“I’m changing,” I warn.
I strip out of my clothing, and pack it in my bag. I concentrate on the constant burning in my gut, and slow my breath. Claws grow from the tips of my fingers and the skin on my underbelly changes to an iridescent color. My bones break, but I don’t make a sound. My muscles contract and then expand, ripping and bulging at my flesh until I’ve morphed forty feet into the air. The rest of my skin changes into dark purple, bony scutes that protect me. I flap my wings in the air and feel the warm breeze against my scales. My wings are colored lilac and fade into a Caribbean blue.
I purr, enjoying the feel of being in my supernatural form. I’m happiest when I shift, something I don’t often find in my human form. I look over to find the vampire watching Moe as she looks at me with her neck craned back.
“She’s a dragon,” Killian guesses. His eyes are open wide in absolute joy. The confidence in his voice almost stops my heart, then my purring ends.
“Shit,” Moe curses.
I lean forward and pick up the backpack with my giant left hand, and then I pick Killian up with my right.
“Shit, shit, shit, shit,” my sister chants. “Don’t kill him!”
Even as a dragon, she can read my facial expressions, and the one I’m wearing right now is fifty kinds of pissed off. I flap my wings until I gain enough speed and air to lift from the top of our building. I fly into the night with the vampire king dangling precariously in the sky.
Award-winning author Sasha Marshall, a concert photographer, toured with legendary bands such as The Allman Brothers Band. A self-proclaimed free spirit, she’s most often found outdoors, or painting a canvas, capturing a photograph, people watching, reading a book, or writing a new book.
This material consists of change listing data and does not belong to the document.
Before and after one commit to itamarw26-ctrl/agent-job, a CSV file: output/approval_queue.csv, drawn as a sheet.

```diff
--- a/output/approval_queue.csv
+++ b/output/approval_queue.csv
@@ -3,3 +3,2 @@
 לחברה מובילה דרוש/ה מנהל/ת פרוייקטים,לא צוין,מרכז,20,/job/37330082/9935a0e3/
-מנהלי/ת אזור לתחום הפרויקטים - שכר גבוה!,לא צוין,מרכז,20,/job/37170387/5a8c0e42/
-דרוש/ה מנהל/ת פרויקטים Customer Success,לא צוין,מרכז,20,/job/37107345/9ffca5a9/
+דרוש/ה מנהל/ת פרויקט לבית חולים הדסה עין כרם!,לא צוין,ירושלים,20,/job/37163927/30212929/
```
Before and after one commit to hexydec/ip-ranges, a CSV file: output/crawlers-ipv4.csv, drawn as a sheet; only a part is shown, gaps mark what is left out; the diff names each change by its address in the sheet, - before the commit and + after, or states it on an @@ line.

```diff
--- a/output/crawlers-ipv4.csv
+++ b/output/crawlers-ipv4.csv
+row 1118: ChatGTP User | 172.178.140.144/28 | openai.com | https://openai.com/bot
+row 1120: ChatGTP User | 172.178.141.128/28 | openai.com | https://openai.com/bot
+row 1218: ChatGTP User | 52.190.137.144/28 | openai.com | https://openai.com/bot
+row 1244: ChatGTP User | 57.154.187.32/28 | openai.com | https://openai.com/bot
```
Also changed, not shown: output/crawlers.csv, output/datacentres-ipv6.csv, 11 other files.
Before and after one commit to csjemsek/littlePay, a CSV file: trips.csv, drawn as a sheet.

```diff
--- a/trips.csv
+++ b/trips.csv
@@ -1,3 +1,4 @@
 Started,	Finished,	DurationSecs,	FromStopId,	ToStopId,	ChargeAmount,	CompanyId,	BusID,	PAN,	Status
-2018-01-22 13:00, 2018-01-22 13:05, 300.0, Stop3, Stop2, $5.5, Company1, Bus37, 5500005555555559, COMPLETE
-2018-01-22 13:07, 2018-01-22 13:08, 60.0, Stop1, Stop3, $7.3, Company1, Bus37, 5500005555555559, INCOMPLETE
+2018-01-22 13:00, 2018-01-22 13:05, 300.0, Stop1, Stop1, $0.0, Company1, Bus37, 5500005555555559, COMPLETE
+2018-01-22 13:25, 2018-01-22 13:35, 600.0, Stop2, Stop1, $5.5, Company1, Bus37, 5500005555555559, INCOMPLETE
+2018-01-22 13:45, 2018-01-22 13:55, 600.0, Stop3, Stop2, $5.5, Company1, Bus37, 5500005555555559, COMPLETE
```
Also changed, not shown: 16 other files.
Sasha makes her home in the beautiful state of Georgia and loves to hear from readers.